Modification records:
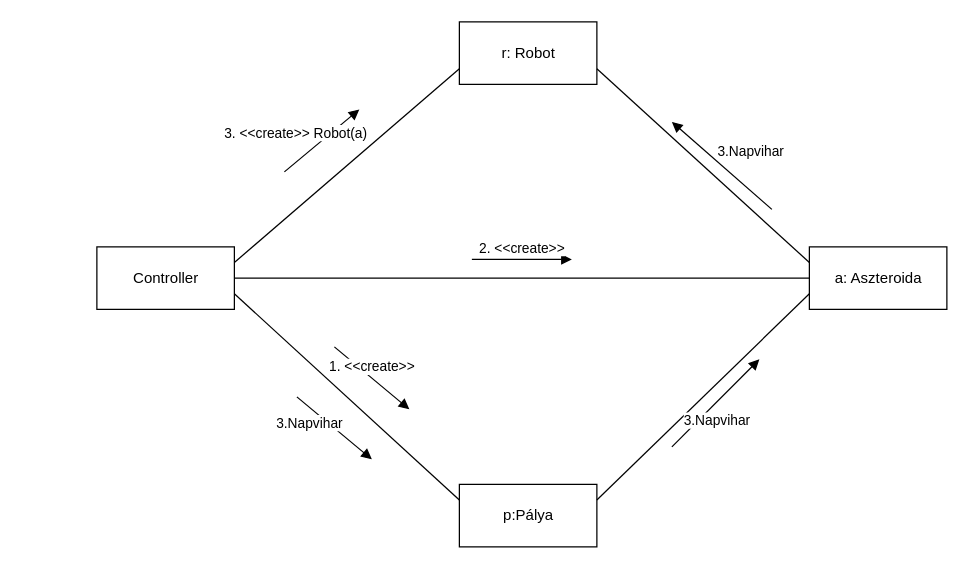
Earlier version of the draw.io diagram doc/kommunikacio/kom_napviharRobot.drawio (torpeBoiGo/aszteroidabanyaszat). Source tidied: cells renumbered, new cells numbered last; positions are measured from the earlier drawing's top-left corner, leaving out a move shared by most shapes. Both pictures are drawn from the tidied source at 125%, with x=0, y=0 at pixel (96, 21).
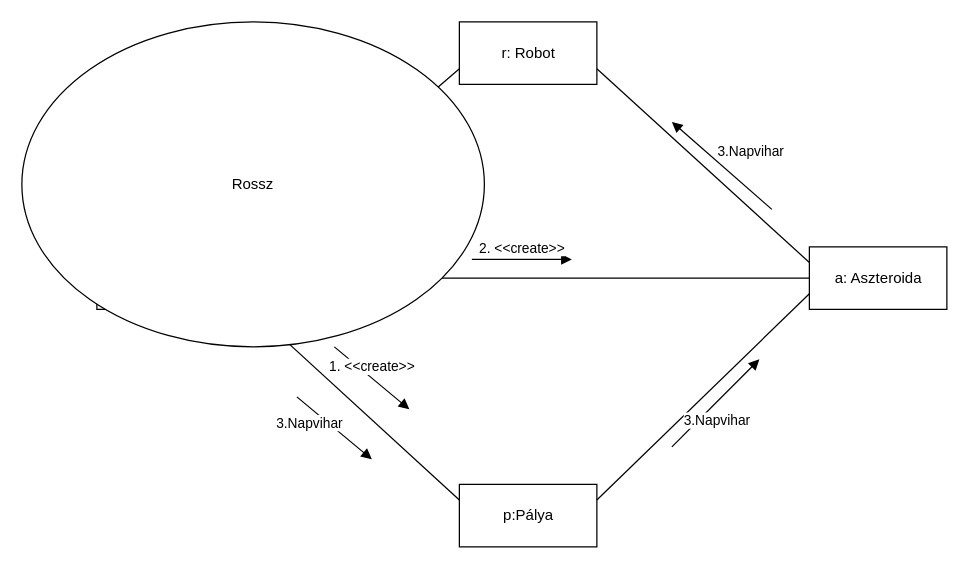
Above is the later version.

The edit, as a diff of the source:
```diff
@@
+    <mxCell id="17" value="Rossz" style="ellipse;whiteSpace=wrap;html=1;" parent="1" vertex="1">
+      <mxGeometry x="-60" width="370" height="260" as="geometry" />
+    </mxCell>
```
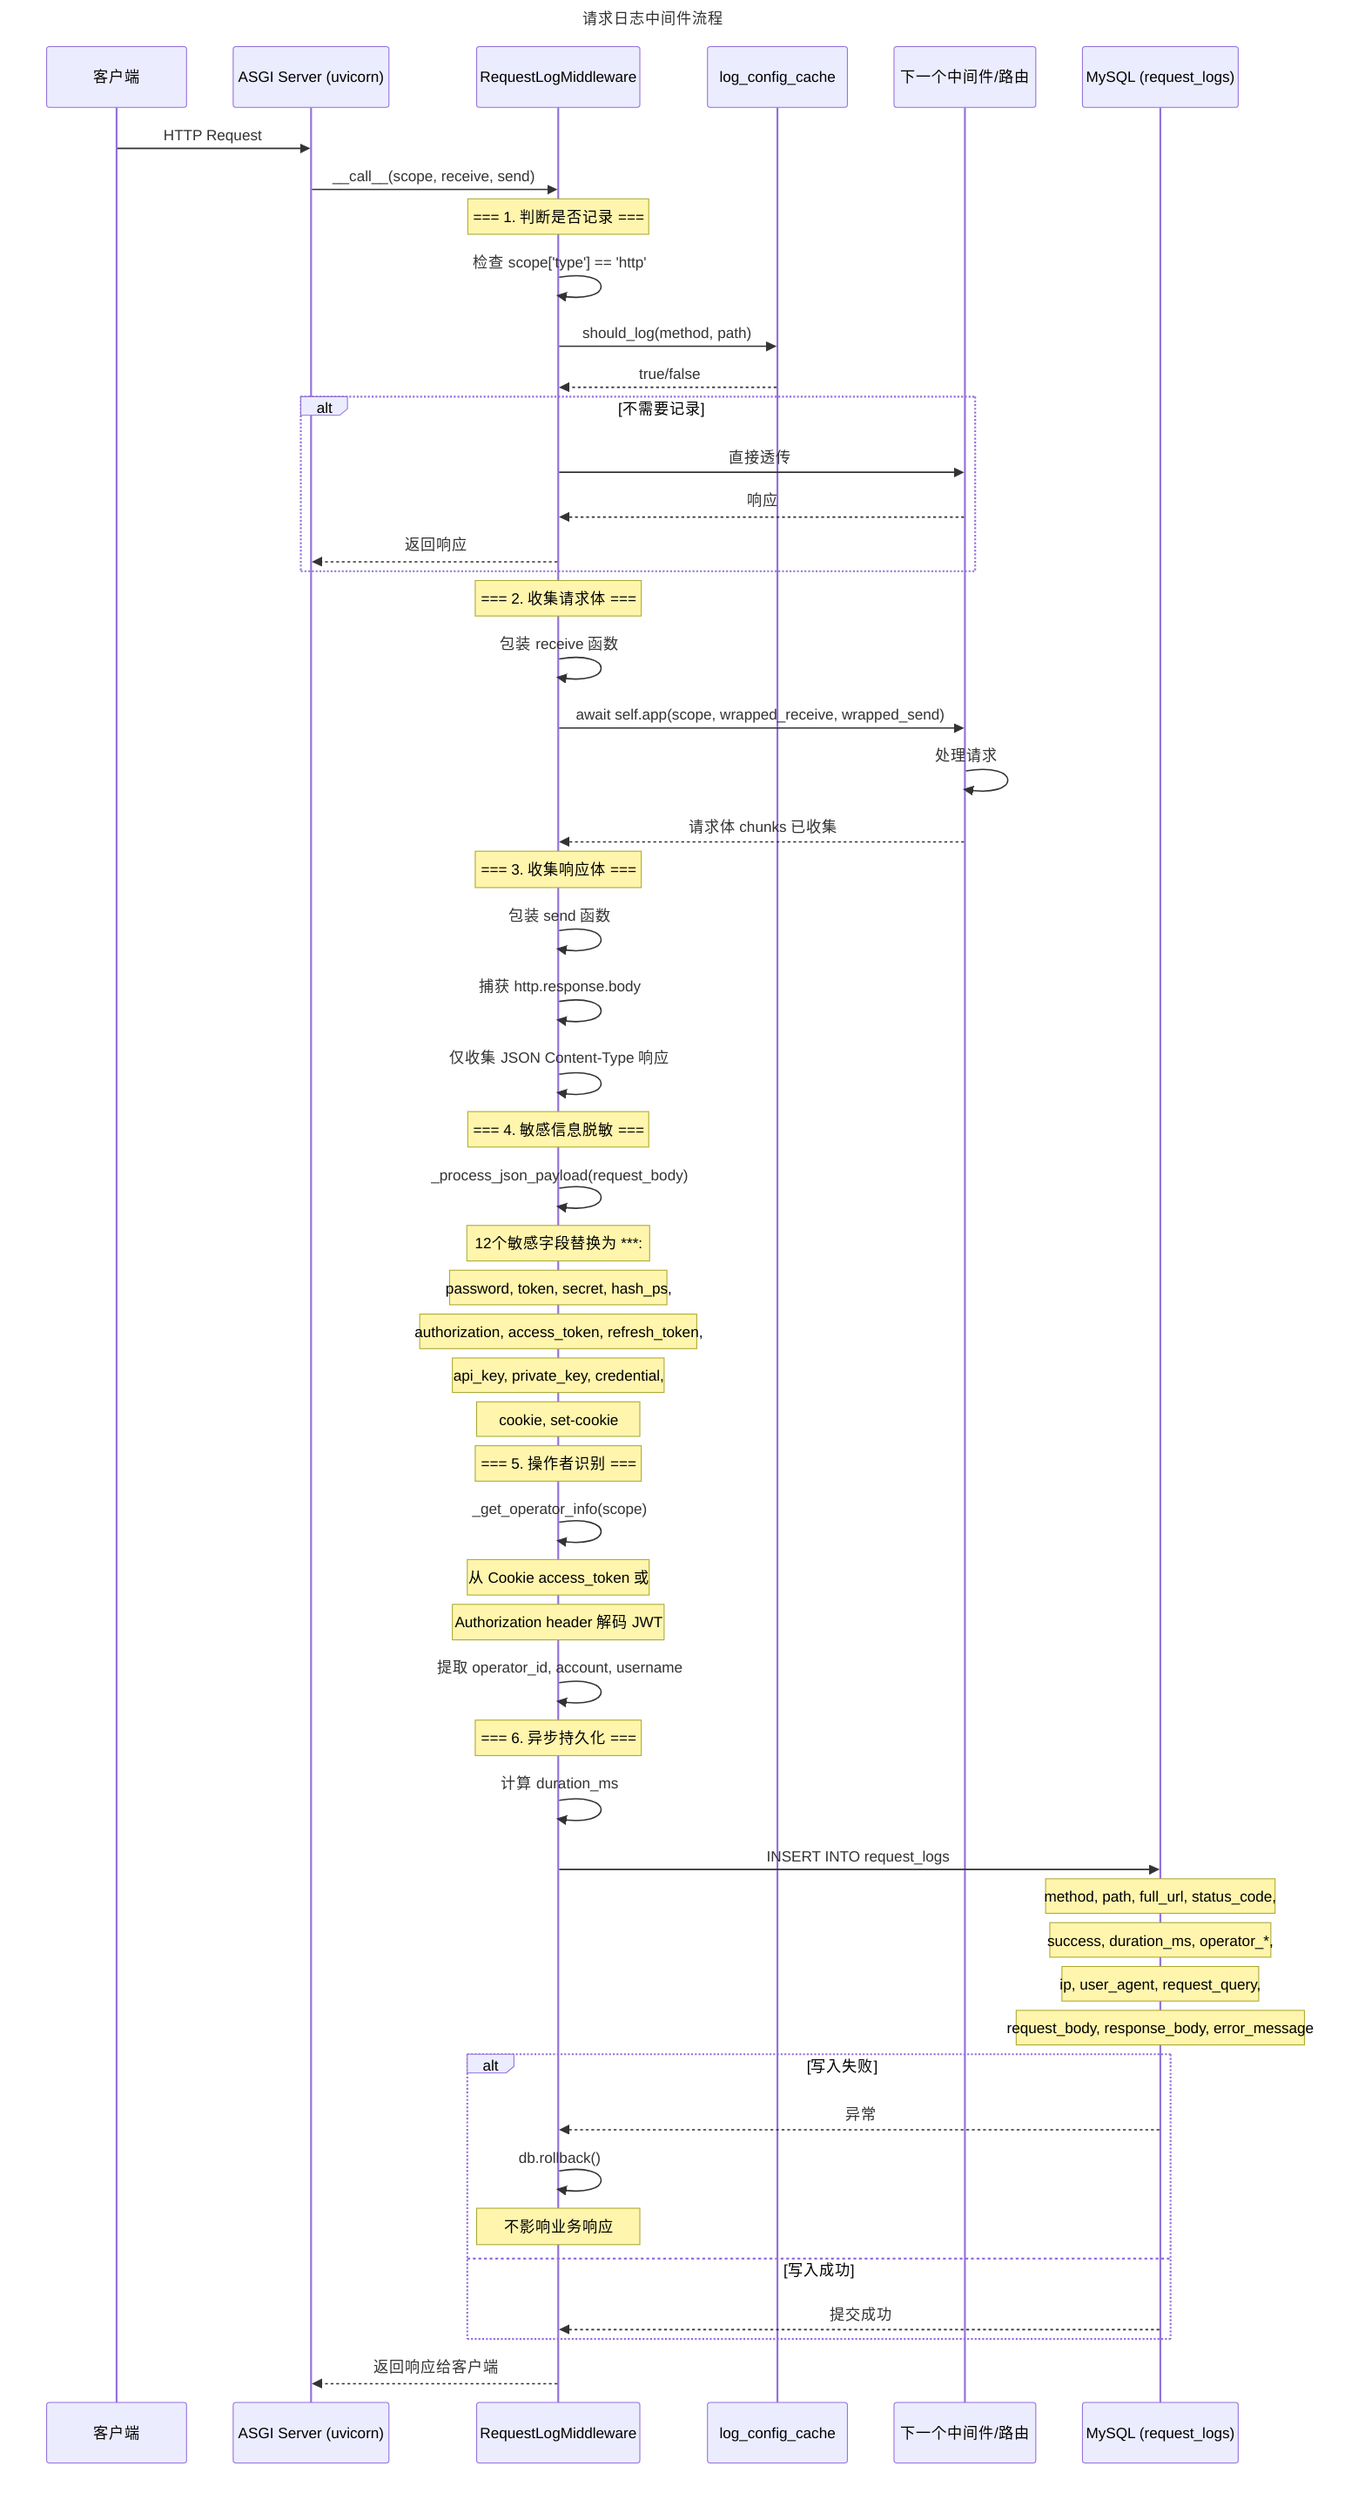
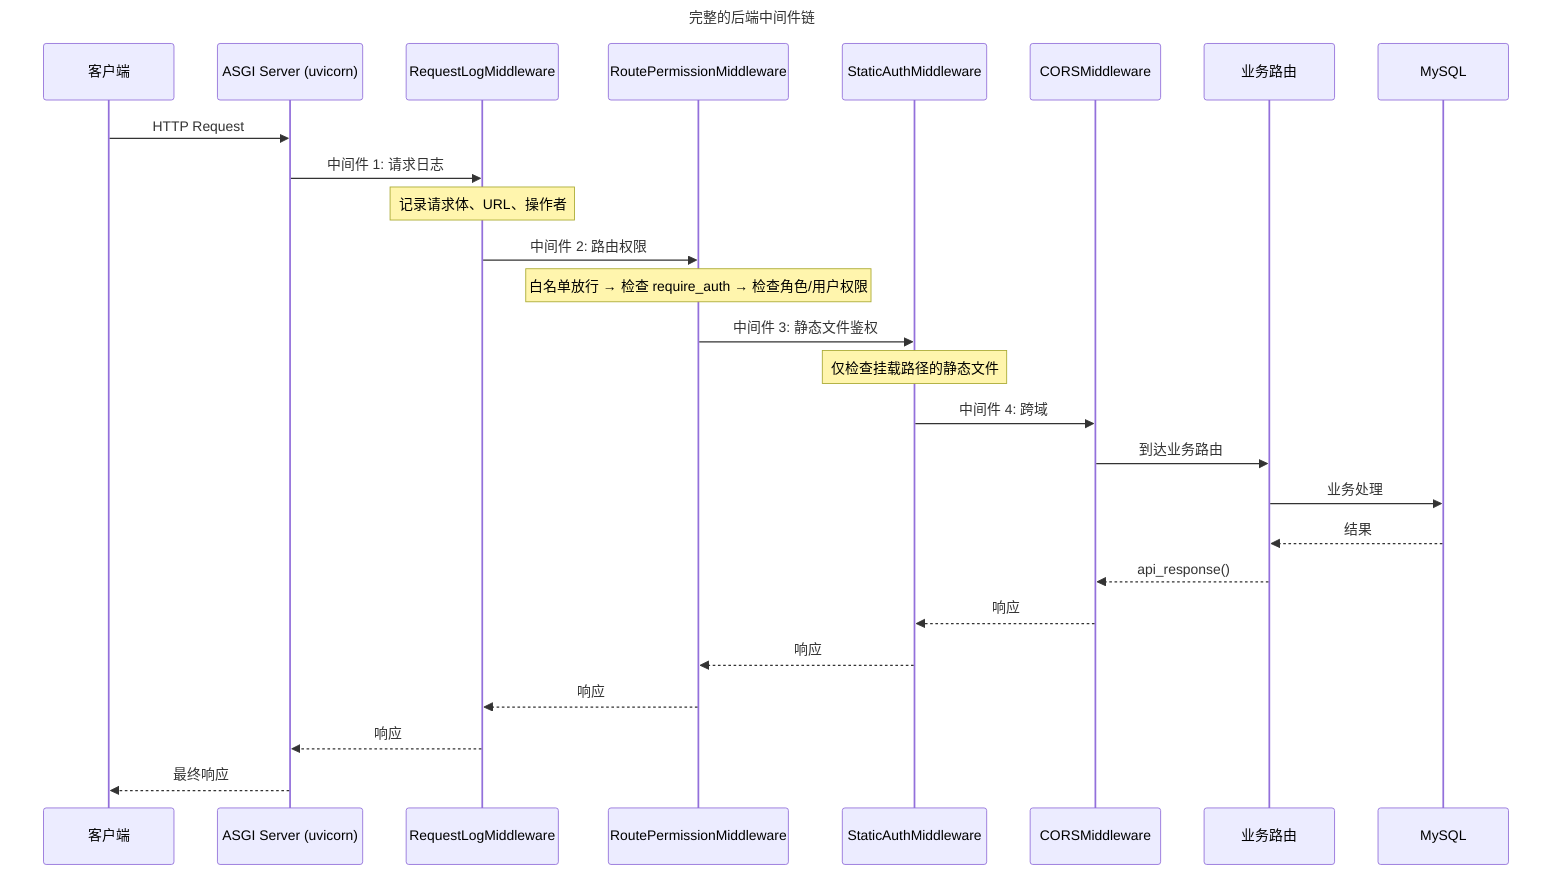
---
- title: 请求日志中间件流程
+ title: 完整的后端中间件链
---
sequenceDiagram
    participant Client as 客户端
    participant ASGI as ASGI Server (uvicorn)
    participant RLM as RequestLogMiddleware
-     participant Config as log_config_cache
-     participant Next as 下一个中间件/路由
-     participant DB as MySQL (request_logs)
+     participant RPM as RoutePermissionMiddleware
+     participant SAM as StaticAuthMiddleware
+     participant CORS as CORSMiddleware
+     participant Route as 业务路由
+     participant DB as MySQL

    Client->>ASGI: HTTP Request
-     ASGI->>RLM: __call__(scope, receive, send)
- 
-     Note over RLM: === 1. 判断是否记录 ===
-     RLM->>RLM: 检查 scope['type'] == 'http'
-     RLM->>Config: should_log(method, path)
-     Config-->>RLM: true/false
- 
-     alt 不需要记录
-         RLM->>Next: 直接透传
-         Next-->>RLM: 响应
-         RLM-->>ASGI: 返回响应
-     end
- 
-     Note over RLM: === 2. 收集请求体 ===
-     RLM->>RLM: 包装 receive 函数
-     RLM->>Next: await self.app(scope, wrapped_receive, wrapped_send)
-     Next->>Next: 处理请求
-     Next-->>RLM: 请求体 chunks 已收集
- 
-     Note over RLM: === 3. 收集响应体 ===
-     RLM->>RLM: 包装 send 函数
-     RLM->>RLM: 捕获 http.response.body
-     RLM->>RLM: 仅收集 JSON Content-Type 响应
- 
-     Note over RLM: === 4. 敏感信息脱敏 ===
-     RLM->>RLM: _process_json_payload(request_body)
-     Note over RLM: 12个敏感字段替换为 ***:
-     Note over RLM: password, token, secret, hash_ps,
-     Note over RLM: authorization, access_token, refresh_token,
-     Note over RLM: api_key, private_key, credential,
-     Note over RLM: cookie, set-cookie
- 
-     Note over RLM: === 5. 操作者识别 ===
-     RLM->>RLM: _get_operator_info(scope)
-     Note over RLM: 从 Cookie access_token 或
-     Note over RLM: Authorization header 解码 JWT
-     RLM->>RLM: 提取 operator_id, account, username
- 
-     Note over RLM: === 6. 异步持久化 ===
-     RLM->>RLM: 计算 duration_ms
-     RLM->>DB: INSERT INTO request_logs
-     Note over DB: method, path, full_url, status_code,
-     Note over DB: success, duration_ms, operator_*,
-     Note over DB: ip, user_agent, request_query,
-     Note over DB: request_body, response_body, error_message
- 
-     alt 写入失败
-         DB-->>RLM: 异常
-         RLM->>RLM: db.rollback()
-         Note over RLM: 不影响业务响应
-     else 写入成功
-         DB-->>RLM: 提交成功
-     end
- 
-     RLM-->>ASGI: 返回响应给客户端
+     ASGI->>RLM: 中间件 1: 请求日志
+     Note over RLM: 记录请求体、URL、操作者
+     RLM->>RPM: 中间件 2: 路由权限
+     Note over RPM: 白名单放行 → 检查 require_auth → 检查角色/用户权限
+     RPM->>SAM: 中间件 3: 静态文件鉴权
+     Note over SAM: 仅检查挂载路径的静态文件
+     SAM->>CORS: 中间件 4: 跨域
+     CORS->>Route: 到达业务路由
+     Route->>DB: 业务处理
+     DB-->>Route: 结果
+     Route-->>CORS: api_response()
+     CORS-->>SAM: 响应
+     SAM-->>RPM: 响应
+     RPM-->>RLM: 响应
+     RLM-->>ASGI: 响应
+     ASGI-->>Client: 最终响应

**TASK GOAL**
Restate each record from above word for word, excluding any picture it holds.

**TASK RESULT**
Earlier version of the draw.io diagram doc/kommunikacio/kom_napviharRobot.drawio (torpeBoiGo/aszteroidabanyaszat). Source tidied: cells renumbered, new cells numbered last; positions are measured from the earlier drawing's top-left corner, leaving out a move shared by most shapes. Both pictures are drawn from the tidied source at 125%, with x=0, y=0 at pixel (96, 21).
Above is the later version.

The edit, as a diff of the source:
```diff
@@
+    <mxCell id="17" value="Rossz" style="ellipse;whiteSpace=wrap;html=1;" parent="1" vertex="1">
+      <mxGeometry x="-60" width="370" height="260" as="geometry" />
+    </mxCell>
```
---
- title: 请求日志中间件流程
+ title: 完整的后端中间件链
---
sequenceDiagram
    participant Client as 客户端
    participant ASGI as ASGI Server (uvicorn)
    participant RLM as RequestLogMiddleware
-     participant Config as log_config_cache
-     participant Next as 下一个中间件/路由
-     participant DB as MySQL (request_logs)
+     participant RPM as RoutePermissionMiddleware
+     participant SAM as StaticAuthMiddleware
+     participant CORS as CORSMiddleware
+     participant Route as 业务路由
+     participant DB as MySQL

    Client->>ASGI: HTTP Request
-     ASGI->>RLM: __call__(scope, receive, send)
- 
-     Note over RLM: === 1. 判断是否记录 ===
-     RLM->>RLM: 检查 scope['type'] == 'http'
-     RLM->>Config: should_log(method, path)
-     Config-->>RLM: true/false
- 
-     alt 不需要记录
-         RLM->>Next: 直接透传
-         Next-->>RLM: 响应
-         RLM-->>ASGI: 返回响应
-     end
- 
-     Note over RLM: === 2. 收集请求体 ===
-     RLM->>RLM: 包装 receive 函数
-     RLM->>Next: await self.app(scope, wrapped_receive, wrapped_send)
-     Next->>Next: 处理请求
-     Next-->>RLM: 请求体 chunks 已收集
- 
-     Note over RLM: === 3. 收集响应体 ===
-     RLM->>RLM: 包装 send 函数
-     RLM->>RLM: 捕获 http.response.body
-     RLM->>RLM: 仅收集 JSON Content-Type 响应
- 
-     Note over RLM: === 4. 敏感信息脱敏 ===
-     RLM->>RLM: _process_json_payload(request_body)
-     Note over RLM: 12个敏感字段替换为 ***:
-     Note over RLM: password, token, secret, hash_ps,
-     Note over RLM: authorization, access_token, refresh_token,
-     Note over RLM: api_key, private_key, credential,
-     Note over RLM: cookie, set-cookie
- 
-     Note over RLM: === 5. 操作者识别 ===
-     RLM->>RLM: _get_operator_info(scope)
-     Note over RLM: 从 Cookie access_token 或
-     Note over RLM: Authorization header 解码 JWT
-     RLM->>RLM: 提取 operator_id, account, username
- 
-     Note over RLM: === 6. 异步持久化 ===
-     RLM->>RLM: 计算 duration_ms
-     RLM->>DB: INSERT INTO request_logs
-     Note over DB: method, path, full_url, status_code,
-     Note over DB: success, duration_ms, operator_*,
-     Note over DB: ip, user_agent, request_query,
-     Note over DB: request_body, response_body, error_message
- 
-     alt 写入失败
-         DB-->>RLM: 异常
-         RLM->>RLM: db.rollback()
-         Note over RLM: 不影响业务响应
-     else 写入成功
-         DB-->>RLM: 提交成功
-     end
- 
-     RLM-->>ASGI: 返回响应给客户端
+     ASGI->>RLM: 中间件 1: 请求日志
+     Note over RLM: 记录请求体、URL、操作者
+     RLM->>RPM: 中间件 2: 路由权限
+     Note over RPM: 白名单放行 → 检查 require_auth → 检查角色/用户权限
+     RPM->>SAM: 中间件 3: 静态文件鉴权
+     Note over SAM: 仅检查挂载路径的静态文件
+     SAM->>CORS: 中间件 4: 跨域
+     CORS->>Route: 到达业务路由
+     Route->>DB: 业务处理
+     DB-->>Route: 结果
+     Route-->>CORS: api_response()
+     CORS-->>SAM: 响应
+     SAM-->>RPM: 响应
+     RPM-->>RLM: 响应
+     RLM-->>ASGI: 响应
+     ASGI-->>Client: 最终响应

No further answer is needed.